Try it:
Every line from the one with "deactivate D" through the end of the records below should be restated word for word, and nothing outside that span.

==== Input material ====

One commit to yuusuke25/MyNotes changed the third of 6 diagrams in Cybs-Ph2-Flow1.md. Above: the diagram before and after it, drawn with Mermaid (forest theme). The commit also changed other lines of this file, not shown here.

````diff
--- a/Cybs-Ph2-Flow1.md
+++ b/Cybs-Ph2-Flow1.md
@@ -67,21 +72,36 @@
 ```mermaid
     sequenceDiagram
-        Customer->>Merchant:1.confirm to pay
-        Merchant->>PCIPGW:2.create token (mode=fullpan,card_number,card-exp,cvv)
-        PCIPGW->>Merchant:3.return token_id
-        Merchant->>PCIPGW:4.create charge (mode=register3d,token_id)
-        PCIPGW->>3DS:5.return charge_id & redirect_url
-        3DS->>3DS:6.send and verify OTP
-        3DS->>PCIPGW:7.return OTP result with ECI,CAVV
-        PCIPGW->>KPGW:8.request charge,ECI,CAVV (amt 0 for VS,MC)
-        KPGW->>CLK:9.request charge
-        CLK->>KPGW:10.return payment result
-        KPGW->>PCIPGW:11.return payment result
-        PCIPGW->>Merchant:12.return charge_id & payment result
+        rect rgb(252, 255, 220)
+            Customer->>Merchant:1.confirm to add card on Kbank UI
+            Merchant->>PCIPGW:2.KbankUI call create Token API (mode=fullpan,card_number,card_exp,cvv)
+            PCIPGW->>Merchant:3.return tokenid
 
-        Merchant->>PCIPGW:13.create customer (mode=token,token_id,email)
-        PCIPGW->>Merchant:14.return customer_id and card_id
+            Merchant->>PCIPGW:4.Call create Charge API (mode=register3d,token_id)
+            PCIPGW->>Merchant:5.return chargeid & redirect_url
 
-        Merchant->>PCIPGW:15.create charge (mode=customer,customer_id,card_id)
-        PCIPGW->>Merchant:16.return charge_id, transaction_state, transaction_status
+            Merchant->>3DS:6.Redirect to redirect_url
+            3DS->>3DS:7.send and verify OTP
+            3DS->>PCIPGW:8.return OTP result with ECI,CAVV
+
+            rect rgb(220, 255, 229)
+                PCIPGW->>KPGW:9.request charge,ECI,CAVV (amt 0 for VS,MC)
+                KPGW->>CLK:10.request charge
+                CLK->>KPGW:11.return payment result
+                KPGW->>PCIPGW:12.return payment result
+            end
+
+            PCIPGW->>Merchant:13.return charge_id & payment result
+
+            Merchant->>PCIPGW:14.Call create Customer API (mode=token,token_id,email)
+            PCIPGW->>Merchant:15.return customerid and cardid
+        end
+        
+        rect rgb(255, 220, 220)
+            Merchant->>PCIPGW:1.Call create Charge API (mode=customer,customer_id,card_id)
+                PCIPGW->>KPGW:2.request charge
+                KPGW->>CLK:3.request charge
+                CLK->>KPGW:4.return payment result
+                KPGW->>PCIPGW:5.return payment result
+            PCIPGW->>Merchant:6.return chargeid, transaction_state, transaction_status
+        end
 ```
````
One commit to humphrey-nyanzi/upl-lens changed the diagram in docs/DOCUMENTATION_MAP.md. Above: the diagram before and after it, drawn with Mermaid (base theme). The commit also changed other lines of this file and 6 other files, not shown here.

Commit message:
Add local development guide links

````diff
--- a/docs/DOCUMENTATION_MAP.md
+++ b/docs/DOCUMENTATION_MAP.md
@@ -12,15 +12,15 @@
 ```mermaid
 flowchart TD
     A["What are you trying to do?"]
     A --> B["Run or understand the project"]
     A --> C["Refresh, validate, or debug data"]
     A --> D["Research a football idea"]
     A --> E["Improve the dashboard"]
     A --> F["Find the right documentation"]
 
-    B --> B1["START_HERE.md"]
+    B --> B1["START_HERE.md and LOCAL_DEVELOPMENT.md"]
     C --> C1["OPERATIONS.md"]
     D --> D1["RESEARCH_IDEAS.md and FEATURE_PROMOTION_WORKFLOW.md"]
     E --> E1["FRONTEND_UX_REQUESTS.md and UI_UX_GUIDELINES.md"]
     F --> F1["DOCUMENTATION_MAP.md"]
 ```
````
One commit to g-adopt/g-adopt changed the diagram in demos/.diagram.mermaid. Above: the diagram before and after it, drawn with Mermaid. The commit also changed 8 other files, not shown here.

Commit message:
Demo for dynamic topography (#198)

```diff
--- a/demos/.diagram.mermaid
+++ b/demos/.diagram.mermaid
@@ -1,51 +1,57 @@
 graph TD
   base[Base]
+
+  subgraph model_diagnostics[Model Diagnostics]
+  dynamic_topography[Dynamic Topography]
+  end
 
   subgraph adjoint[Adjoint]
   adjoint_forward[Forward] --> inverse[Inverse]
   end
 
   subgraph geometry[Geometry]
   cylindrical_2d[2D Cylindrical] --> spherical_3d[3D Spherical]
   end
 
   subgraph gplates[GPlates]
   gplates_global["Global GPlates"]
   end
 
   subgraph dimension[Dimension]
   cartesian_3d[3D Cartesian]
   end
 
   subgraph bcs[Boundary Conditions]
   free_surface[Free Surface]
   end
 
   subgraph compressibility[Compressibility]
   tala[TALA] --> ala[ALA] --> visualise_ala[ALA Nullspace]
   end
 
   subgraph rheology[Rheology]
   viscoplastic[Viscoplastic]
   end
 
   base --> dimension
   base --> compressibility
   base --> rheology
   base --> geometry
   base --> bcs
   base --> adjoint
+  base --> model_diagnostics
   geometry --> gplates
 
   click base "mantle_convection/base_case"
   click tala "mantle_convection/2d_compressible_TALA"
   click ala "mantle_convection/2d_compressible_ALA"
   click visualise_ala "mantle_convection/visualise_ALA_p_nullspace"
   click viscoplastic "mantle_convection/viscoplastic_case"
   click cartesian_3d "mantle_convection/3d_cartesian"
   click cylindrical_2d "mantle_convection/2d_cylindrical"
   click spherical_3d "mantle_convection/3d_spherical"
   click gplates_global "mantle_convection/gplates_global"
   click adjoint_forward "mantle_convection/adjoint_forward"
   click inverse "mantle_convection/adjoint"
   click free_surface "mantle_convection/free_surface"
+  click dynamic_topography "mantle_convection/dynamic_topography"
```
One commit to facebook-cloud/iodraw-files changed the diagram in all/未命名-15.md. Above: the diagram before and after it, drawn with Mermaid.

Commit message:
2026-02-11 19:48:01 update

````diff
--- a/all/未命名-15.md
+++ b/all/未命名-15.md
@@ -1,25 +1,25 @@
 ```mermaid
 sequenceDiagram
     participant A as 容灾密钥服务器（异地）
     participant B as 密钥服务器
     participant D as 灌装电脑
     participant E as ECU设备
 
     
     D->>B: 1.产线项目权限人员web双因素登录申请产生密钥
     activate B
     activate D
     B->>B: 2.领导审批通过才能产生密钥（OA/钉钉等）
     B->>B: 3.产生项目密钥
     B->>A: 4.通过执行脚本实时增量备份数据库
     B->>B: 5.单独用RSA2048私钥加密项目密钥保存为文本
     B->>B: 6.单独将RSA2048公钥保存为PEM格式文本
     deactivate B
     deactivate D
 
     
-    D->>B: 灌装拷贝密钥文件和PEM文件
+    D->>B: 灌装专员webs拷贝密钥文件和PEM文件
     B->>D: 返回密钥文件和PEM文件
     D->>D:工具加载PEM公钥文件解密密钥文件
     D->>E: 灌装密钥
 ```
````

====

Answer to this exercise:
     deactivate D
 
     
-    D->>B: 灌装拷贝密钥文件和PEM文件
+    D->>B: 灌装专员webs拷贝密钥文件和PEM文件
     B->>D: 返回密钥文件和PEM文件
     D->>D:工具加载PEM公钥文件解密密钥文件
     D->>E: 灌装密钥
 ```
````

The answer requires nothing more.